Collaboration is a much-discussed topic among the mining business from top executives to suppliers and panels at many conferences.  With all this talk are we really collaborating as effectively as we should, especially when it comes to innovation?

From our experience over the past few years, there appears to an increased sense among the community to question why they need to be involved in collaborative technology development or technology demonstration versus the default position of the mining industry in general of “going it alone”. Below are a few thoughts to counter this sentiment.

1.    Competitive Advantage
It has been suggested by some that going solo and “locking up” a supplier will provide a distinct competitive advantage.
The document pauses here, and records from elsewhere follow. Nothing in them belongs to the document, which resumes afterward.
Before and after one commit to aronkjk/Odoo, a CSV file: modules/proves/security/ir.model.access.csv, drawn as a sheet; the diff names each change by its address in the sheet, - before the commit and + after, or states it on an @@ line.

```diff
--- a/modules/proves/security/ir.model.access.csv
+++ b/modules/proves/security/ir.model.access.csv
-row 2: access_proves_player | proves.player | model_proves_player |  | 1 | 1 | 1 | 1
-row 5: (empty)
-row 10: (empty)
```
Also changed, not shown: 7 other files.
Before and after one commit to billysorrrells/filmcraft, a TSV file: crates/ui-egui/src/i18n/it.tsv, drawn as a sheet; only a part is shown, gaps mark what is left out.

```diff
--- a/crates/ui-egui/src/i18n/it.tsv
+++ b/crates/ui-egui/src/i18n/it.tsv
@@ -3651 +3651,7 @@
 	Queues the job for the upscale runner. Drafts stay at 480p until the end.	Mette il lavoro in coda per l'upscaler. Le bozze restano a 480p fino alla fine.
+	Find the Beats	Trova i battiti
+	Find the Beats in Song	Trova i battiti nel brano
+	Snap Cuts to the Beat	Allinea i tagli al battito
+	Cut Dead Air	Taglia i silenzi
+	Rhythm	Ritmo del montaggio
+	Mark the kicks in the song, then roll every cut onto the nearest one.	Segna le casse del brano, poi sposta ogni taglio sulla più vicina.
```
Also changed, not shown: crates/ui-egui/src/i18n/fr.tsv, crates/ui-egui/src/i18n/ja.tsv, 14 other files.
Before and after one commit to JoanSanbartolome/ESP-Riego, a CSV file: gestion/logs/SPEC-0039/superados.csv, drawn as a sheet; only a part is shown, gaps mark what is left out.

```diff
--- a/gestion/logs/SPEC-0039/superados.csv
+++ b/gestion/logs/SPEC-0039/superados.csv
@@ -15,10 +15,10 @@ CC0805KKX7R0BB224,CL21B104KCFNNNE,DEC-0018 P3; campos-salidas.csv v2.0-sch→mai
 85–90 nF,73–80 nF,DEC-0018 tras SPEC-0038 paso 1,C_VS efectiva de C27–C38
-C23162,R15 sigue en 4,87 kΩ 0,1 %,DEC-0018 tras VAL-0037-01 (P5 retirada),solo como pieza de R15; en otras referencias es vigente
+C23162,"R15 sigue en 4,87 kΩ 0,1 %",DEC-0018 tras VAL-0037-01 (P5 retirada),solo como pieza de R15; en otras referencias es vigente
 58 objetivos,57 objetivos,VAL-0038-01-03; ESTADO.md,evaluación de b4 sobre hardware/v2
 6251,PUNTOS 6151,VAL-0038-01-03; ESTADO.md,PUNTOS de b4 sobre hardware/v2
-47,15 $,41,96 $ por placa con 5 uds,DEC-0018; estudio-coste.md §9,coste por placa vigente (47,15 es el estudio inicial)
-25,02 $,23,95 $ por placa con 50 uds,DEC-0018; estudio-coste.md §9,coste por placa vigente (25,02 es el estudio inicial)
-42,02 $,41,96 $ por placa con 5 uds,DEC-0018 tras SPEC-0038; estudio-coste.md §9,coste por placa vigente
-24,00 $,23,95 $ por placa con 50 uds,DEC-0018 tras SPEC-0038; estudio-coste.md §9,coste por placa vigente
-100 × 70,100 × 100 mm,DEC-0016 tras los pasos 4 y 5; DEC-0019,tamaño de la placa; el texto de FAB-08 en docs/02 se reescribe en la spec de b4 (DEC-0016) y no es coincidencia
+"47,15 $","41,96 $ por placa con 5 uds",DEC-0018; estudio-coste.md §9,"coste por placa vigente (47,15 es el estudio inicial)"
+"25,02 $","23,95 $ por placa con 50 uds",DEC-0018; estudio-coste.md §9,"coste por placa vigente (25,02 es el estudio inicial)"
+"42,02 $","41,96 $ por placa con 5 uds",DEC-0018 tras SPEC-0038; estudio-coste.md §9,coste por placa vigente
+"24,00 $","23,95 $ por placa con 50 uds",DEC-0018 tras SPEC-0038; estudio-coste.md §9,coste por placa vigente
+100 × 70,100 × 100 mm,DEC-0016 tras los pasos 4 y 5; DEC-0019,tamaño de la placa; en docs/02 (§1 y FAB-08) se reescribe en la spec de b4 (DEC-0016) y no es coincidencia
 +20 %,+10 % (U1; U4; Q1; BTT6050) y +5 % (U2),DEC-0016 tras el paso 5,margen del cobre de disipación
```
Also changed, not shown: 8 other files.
This suggests that the various mining companies are competing against each other on some metric. The reality is that many mining companies are moving down the same pathway with typically multiple vendors for new technology projects over the next 3-5 years. In our continuous underground mining consortium for example, that is focussed on mechanical cutting, there are multiple vendors, multiple technologies applicable to many mining companies and mine sites. Thus, the reality is that a single supplier may get locked down but with a line-up of multiple vendors ready to go, any competitive advantage will be short lived, if at all. Vendors are interested in building market share and want to have as many mining companies as possible adopt technology versus working with a single mining company and possibly a single asset.

Further, the actual capabilities and limitations of many technologies vary and there are no “swiss army knives” for all applications. Rather, they are systems of tools that need to work together and will require several OEM’s to participate in the solution for any one mine.

2.    Value
A major challenge with new technology on a mine site, mechanical cutting is only one great example, is that the time from issuing a PO and “signing the cheque” to actual delivery is years. In mechanical cutting for example, 3 years is a good estimate.

A significant advantage of working as a group with multiple vendors is the opportunity to influence this timeline and reduce it by as much as 67%. (ie 2 years). A unified voice and a pipeline of significant projects will drive behaviour much faster than a single company locking down the technology. Accordingly, a consortium can drive the speed of innovation and product development if we work collectively.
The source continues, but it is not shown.